For example, Emiliano recently published a paper on consumer’s food waste, co-authored with one of his Purdue advisors, Dr. Thomas Hertel. In this study, they were interested in examining how consumers’ food waste would likely look like as we move towards 2050. Addressing this topic required that the team use a combination of different research methods like, nutrition modeling to impute uneaten calories at consumers’ level, econometric modeling to characterize the demand for food that ends up wasted, and global economic modeling to explore the potential implications of food waste reductions on food security and environmental sustainability, and its interactions with international trade policies.
Photo caption: Emiliano presenting his work at the AAEA Meeting in Atlanta, 2019
Currently Emiliano is in his final year of the Ph.D. program and is wrapping up his dissertation, “Three Essays on the Global Food Economy Towards 2050” which examines the global food economy towards 2050 by exploiting econometrics and modelling tools. Dr. Thomas Hertel and Dr. Gerald Shively are his advisors. He’s trying to determine how future patterns of global food consumption affect human health and how will the agricultural changes needed to support the ongoing global nutrition transition affect the environment. To do this he’s must find the relationship between income and food waste, as well as the association between increases in food energy supply and changes in Body Mass Index (BMI) across countries and time. He’s already had the first essay published in a top tier journal,
In addition to finishing his dissertation, Emiliano is preparing to enter the job market and is prioritizing academic opportunities during his job hunt. That means taking advantage of teaching opportunities.
“Over the past years I have assisted Dr Thomas Hertel as Teaching Assistant and Lab instructor in his graduate course AGEC 528: Global Change and the Challenges of Sustainably Feeding a Growing Planet, which I highly recommend. The course seeks to address the global sustainability challenges within an economic framework but drawing on a wide range of disciplines. Every year the course bridges on the challenges on teaching economics to graduate students with a wide range of backgrounds, from the schools of Engineering, Liberal Arts, Science, Agriculture and Technology, etc. Since my main goal is on develop a career in the academia, I am trying to take advantage of any opportunity of increasing my exposure to teaching.”

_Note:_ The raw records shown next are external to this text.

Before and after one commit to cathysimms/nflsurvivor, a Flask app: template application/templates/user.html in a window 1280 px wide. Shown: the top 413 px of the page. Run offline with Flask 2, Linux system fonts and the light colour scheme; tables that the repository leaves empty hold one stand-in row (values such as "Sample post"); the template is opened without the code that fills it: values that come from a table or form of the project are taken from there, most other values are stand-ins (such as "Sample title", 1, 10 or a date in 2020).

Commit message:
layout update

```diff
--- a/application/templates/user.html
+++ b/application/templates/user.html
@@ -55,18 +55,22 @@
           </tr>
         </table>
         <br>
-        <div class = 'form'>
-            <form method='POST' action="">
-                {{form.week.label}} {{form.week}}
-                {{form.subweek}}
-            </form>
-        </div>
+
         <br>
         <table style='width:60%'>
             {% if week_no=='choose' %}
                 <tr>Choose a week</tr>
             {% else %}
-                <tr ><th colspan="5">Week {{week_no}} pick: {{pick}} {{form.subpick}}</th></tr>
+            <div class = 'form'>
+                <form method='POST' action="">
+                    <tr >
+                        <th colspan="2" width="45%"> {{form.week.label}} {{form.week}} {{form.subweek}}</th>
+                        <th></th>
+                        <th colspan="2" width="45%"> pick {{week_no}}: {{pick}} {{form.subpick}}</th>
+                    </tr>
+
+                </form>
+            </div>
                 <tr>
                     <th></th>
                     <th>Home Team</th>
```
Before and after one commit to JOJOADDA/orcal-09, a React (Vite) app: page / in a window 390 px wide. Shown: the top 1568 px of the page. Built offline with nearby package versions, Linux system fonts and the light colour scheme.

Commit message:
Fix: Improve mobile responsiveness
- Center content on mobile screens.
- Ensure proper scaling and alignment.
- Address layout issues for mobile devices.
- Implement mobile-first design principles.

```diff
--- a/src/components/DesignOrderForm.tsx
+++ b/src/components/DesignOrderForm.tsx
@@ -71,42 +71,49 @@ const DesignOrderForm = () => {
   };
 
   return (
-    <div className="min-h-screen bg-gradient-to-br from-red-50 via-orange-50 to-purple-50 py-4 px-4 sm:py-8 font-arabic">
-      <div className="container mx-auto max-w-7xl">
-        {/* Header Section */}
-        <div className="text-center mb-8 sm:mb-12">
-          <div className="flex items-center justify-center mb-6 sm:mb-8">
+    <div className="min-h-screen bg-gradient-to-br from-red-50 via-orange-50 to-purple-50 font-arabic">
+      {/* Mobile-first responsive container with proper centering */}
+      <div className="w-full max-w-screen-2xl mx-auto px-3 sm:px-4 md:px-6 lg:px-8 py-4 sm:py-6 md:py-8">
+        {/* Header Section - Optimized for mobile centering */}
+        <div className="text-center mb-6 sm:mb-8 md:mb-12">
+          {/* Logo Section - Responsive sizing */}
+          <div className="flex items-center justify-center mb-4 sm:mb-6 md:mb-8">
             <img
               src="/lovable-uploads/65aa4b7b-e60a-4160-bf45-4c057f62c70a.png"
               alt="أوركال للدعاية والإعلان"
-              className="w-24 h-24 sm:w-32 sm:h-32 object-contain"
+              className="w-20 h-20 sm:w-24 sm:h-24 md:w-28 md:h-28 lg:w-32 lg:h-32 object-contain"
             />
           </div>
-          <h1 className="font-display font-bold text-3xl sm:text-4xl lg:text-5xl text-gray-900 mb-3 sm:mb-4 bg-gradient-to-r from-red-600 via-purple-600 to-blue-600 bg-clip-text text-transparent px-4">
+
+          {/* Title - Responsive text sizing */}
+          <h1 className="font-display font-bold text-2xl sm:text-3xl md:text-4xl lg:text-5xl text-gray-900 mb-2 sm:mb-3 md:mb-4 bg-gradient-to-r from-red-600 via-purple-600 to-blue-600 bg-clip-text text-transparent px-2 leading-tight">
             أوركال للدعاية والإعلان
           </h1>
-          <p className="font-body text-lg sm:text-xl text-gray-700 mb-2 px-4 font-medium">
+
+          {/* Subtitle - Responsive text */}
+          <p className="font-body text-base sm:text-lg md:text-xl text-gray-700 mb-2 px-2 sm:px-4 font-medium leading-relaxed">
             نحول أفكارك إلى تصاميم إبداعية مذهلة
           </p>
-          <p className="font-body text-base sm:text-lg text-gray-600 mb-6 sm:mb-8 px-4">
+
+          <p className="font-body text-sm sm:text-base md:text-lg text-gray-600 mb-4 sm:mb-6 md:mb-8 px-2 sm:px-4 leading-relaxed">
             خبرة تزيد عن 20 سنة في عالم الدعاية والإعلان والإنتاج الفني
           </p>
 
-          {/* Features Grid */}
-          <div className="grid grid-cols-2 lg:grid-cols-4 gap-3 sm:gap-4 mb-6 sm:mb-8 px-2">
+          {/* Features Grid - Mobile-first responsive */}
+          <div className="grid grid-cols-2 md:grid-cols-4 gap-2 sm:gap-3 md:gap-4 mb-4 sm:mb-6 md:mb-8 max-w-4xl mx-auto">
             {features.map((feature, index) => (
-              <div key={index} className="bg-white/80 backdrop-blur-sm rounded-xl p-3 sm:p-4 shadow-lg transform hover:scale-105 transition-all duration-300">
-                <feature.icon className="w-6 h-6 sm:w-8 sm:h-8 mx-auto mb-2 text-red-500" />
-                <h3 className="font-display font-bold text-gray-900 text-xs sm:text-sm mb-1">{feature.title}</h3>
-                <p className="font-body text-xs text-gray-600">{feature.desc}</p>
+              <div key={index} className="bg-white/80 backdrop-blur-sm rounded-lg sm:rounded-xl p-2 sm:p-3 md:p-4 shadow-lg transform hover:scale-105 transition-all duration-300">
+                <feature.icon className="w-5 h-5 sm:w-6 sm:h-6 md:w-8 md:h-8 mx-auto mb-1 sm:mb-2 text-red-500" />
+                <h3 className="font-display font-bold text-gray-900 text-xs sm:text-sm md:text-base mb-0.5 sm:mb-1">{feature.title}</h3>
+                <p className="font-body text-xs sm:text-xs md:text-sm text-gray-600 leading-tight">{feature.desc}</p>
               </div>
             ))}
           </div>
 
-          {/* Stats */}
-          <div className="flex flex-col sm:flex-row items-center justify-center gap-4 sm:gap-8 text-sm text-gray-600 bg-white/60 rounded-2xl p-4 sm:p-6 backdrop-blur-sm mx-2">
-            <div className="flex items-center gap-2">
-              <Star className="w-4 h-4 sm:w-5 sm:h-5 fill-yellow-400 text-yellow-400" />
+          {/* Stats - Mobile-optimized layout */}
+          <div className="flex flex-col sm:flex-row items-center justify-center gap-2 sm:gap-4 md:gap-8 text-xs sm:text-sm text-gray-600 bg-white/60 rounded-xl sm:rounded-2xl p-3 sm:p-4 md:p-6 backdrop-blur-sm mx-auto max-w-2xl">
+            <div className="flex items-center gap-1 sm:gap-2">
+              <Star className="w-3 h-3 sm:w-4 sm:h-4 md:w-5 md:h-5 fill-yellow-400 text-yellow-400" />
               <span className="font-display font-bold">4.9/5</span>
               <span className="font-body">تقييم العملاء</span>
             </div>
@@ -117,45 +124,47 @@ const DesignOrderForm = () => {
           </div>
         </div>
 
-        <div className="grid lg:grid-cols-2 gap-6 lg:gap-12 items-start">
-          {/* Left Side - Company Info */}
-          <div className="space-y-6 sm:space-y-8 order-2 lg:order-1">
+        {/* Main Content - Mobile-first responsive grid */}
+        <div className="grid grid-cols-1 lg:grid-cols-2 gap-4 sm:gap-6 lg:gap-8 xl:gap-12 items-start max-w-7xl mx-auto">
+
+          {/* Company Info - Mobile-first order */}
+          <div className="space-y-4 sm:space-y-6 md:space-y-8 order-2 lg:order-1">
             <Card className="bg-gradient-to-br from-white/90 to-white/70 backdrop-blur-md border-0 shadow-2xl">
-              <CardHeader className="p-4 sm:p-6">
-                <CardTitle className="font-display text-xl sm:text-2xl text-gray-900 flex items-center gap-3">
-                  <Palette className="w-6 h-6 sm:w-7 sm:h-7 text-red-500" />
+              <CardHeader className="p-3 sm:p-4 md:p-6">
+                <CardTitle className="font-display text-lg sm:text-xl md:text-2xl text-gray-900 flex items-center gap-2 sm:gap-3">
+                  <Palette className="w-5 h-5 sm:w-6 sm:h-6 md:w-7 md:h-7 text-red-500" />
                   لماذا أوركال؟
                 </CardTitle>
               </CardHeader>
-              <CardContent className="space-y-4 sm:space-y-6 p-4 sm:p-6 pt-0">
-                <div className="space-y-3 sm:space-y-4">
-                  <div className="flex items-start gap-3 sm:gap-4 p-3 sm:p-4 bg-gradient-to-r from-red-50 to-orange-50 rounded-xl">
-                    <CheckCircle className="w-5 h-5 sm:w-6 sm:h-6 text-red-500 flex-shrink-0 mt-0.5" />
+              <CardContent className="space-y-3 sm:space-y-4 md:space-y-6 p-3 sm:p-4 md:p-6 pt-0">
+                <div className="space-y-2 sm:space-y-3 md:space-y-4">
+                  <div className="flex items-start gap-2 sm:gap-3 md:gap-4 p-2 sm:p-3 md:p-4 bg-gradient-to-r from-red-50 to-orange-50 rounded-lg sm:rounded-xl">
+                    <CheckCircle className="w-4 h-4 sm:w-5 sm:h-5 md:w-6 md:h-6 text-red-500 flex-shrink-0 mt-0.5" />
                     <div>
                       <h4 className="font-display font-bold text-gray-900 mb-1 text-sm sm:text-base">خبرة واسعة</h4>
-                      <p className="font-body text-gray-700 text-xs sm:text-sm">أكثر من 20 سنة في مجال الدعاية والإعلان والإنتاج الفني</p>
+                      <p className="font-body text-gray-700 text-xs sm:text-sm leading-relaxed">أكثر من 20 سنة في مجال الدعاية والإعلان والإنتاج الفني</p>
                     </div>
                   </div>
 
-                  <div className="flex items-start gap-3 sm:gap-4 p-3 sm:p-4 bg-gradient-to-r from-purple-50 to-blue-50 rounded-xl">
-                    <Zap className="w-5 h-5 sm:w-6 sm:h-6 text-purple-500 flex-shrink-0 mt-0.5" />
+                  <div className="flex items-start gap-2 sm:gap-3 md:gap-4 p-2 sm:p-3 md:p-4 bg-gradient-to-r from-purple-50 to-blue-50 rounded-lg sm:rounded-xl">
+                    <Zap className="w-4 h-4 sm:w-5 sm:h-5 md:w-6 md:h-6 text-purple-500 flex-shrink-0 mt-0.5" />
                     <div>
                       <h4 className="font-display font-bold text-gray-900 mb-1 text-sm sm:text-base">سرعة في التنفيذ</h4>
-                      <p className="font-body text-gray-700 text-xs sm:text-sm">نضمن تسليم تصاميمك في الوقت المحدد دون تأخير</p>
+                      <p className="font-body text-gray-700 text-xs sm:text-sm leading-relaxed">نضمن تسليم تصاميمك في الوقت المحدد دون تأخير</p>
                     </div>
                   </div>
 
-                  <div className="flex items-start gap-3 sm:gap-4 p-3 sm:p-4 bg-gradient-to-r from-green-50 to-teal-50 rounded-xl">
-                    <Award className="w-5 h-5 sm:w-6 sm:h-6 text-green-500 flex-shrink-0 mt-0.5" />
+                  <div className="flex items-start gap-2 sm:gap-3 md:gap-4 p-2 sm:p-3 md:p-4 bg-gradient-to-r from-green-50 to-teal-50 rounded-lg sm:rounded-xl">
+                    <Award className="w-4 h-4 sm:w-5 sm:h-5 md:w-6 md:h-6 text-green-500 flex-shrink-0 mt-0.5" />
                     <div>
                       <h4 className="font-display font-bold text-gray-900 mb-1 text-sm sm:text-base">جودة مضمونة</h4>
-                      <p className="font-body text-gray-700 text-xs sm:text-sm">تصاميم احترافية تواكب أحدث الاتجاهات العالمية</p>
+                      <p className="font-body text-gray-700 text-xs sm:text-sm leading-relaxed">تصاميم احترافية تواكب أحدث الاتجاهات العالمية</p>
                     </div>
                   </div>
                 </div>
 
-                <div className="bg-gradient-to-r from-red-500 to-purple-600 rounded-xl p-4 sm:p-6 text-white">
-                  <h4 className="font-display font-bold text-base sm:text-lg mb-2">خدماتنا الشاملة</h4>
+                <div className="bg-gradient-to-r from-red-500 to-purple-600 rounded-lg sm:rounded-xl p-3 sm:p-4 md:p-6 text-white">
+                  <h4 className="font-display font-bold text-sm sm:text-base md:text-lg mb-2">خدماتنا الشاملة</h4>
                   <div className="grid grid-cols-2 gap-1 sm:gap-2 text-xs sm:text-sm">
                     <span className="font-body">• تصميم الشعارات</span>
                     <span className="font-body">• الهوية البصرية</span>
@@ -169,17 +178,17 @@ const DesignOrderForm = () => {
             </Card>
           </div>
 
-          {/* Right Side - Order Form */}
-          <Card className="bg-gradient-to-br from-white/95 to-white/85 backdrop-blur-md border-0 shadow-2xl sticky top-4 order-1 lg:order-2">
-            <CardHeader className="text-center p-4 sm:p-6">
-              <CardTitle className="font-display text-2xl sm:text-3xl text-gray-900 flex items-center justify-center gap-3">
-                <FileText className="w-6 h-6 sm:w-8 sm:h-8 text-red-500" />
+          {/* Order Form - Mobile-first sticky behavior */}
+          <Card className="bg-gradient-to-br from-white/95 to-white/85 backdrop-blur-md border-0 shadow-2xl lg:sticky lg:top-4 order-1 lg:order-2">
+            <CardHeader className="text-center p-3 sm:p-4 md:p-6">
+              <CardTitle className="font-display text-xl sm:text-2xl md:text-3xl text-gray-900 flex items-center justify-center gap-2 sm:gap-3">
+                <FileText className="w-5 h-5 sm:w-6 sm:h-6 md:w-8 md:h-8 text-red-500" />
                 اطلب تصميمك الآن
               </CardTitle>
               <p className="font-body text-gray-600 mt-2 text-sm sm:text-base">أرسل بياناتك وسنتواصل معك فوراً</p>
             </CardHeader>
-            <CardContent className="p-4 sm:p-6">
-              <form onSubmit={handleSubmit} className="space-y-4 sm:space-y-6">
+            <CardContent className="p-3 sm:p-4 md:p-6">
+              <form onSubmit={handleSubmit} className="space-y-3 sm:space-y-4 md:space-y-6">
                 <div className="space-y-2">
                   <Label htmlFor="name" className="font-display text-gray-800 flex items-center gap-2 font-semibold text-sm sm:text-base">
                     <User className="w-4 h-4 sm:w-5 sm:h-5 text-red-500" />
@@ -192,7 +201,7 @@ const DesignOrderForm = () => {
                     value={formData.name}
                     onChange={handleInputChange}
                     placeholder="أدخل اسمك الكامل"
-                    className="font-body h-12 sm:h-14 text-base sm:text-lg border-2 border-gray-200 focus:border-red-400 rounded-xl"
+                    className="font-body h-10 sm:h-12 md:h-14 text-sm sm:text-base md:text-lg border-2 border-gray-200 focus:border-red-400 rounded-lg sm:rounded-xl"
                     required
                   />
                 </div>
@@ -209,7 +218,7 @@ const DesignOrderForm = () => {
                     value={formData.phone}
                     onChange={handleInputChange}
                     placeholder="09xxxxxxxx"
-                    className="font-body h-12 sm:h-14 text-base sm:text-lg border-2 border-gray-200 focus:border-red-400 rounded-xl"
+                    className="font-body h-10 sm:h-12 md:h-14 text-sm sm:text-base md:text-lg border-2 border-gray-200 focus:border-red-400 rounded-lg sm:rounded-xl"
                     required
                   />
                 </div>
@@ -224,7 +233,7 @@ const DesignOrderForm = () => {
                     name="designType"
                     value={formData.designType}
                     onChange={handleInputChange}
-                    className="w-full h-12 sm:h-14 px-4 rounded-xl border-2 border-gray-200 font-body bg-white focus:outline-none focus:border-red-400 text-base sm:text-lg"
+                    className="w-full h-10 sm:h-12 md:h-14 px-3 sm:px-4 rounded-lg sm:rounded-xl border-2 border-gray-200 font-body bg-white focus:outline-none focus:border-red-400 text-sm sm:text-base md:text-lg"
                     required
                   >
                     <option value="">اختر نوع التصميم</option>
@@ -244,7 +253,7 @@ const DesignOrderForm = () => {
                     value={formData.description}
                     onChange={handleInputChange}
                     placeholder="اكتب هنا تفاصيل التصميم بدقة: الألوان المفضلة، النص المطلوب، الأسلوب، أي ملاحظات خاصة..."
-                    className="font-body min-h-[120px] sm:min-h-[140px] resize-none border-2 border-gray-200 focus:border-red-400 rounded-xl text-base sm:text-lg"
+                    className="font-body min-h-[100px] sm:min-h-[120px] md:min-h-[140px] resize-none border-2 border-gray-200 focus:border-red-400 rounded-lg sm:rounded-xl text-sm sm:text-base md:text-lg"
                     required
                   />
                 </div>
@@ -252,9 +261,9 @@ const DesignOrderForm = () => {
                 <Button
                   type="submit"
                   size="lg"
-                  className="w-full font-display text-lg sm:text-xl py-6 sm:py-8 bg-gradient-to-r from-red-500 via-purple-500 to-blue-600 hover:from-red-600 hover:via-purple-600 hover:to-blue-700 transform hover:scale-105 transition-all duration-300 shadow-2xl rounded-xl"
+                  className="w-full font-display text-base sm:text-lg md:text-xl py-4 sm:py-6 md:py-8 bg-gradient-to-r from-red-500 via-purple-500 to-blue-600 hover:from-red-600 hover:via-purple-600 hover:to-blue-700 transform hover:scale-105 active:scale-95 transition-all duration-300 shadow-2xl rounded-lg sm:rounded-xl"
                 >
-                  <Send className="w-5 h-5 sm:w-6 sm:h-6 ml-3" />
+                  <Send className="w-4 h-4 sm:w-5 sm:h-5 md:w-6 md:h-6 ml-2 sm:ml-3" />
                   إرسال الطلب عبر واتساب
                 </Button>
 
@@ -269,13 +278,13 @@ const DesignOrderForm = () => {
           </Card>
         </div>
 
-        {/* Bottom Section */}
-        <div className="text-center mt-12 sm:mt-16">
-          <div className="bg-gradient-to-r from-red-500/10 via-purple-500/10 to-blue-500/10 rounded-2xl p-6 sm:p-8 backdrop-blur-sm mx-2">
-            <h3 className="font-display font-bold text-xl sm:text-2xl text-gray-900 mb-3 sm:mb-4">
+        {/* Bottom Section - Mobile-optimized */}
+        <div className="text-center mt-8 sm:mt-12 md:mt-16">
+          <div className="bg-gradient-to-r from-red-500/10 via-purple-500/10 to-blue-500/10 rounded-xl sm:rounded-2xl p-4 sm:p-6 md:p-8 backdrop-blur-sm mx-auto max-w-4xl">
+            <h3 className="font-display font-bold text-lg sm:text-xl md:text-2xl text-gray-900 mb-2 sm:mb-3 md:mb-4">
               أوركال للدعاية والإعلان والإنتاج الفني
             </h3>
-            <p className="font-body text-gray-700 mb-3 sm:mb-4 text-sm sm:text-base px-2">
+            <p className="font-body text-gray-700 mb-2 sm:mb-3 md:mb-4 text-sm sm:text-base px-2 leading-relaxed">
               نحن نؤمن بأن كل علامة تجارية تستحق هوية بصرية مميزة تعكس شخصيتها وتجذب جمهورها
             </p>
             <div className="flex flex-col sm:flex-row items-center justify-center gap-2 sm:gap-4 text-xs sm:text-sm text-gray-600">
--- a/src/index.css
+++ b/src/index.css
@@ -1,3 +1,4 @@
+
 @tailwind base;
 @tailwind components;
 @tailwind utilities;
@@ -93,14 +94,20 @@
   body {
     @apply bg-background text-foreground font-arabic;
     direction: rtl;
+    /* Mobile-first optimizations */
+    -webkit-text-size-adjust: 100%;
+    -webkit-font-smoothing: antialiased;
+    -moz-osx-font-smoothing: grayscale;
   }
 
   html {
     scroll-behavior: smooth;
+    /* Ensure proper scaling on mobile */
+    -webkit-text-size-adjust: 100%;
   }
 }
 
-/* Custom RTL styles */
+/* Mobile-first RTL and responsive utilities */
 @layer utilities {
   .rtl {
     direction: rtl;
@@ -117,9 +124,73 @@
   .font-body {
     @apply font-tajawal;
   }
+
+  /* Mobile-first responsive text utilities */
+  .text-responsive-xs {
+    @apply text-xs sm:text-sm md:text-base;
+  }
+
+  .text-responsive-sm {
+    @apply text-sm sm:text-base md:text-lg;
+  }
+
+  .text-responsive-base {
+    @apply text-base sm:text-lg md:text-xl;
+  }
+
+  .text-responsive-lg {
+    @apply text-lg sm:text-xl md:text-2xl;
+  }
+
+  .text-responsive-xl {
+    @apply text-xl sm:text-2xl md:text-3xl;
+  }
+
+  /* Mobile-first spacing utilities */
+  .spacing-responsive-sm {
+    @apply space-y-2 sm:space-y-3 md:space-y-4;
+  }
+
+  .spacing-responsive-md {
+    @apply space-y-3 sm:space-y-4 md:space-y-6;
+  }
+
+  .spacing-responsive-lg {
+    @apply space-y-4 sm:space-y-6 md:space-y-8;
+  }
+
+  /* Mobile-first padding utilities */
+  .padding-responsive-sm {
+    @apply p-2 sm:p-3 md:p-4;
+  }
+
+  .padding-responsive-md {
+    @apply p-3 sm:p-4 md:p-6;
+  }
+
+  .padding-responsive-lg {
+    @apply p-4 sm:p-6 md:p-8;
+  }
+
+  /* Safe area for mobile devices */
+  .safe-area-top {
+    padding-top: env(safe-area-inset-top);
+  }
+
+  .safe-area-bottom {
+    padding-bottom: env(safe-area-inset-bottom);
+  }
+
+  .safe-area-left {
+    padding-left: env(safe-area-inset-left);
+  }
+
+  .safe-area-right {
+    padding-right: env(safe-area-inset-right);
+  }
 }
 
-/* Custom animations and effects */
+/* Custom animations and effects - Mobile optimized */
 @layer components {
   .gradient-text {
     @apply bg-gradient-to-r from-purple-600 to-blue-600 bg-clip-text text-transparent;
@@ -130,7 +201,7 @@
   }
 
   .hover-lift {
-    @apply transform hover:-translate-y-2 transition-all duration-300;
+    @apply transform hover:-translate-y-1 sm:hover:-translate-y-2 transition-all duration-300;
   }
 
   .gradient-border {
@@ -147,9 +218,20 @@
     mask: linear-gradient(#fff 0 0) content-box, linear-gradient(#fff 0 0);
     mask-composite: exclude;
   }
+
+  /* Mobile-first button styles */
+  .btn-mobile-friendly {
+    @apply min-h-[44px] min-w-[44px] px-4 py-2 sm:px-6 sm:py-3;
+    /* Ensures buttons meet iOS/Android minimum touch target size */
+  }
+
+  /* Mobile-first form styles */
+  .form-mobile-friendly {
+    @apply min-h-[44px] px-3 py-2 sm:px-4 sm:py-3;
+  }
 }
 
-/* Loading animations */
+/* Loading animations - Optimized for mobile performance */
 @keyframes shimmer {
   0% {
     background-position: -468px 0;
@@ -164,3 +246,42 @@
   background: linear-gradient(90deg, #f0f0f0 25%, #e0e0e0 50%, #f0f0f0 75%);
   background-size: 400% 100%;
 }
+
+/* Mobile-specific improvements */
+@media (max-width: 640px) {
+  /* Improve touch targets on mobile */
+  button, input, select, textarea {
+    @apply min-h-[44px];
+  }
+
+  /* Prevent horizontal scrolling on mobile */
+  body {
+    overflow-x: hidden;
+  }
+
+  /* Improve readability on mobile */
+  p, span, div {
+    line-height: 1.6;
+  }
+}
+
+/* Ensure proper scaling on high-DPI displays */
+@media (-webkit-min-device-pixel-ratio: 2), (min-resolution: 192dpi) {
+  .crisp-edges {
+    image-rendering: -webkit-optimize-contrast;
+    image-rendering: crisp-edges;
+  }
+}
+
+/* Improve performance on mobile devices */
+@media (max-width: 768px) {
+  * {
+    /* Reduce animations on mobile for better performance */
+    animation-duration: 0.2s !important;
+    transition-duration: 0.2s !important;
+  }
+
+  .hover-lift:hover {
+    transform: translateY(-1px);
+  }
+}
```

Photo caption: Emiliano recording economic concept modules for Indiana high school students
In recent months, he has also been developing a set of modules designed to bridge the challenges of teaching economic topics to K-12 (high-school level) students in Indiana. It’s a set of 5 to 6 modules framed in the context of global challenges posed by the agriculture-environment-health trilemma. The team just finished their first module
. The materials will be used by high school teachers in their instruction leading up to Youngs World Food Prize competition in Spring 2021. Emiliano hopes the modules will help motivate students to team up and participate in the competition.
Emiliano has recognized that given the pandemic, the job market is unusually slow this year, but he’s staying optimistic and exploring opportunities in global organizations like the World Bank, IDB, and FAO. One day, he hopes to be able to return to his home country, share what he’s learned, and make a difference in his community. But realizes that might take a little while. “If I find a job in the U.S. and settle down for a while, the chances of returning home are reduced, but who knows, as Emily Dickinson wrote, “Hope is the thing with feathers.”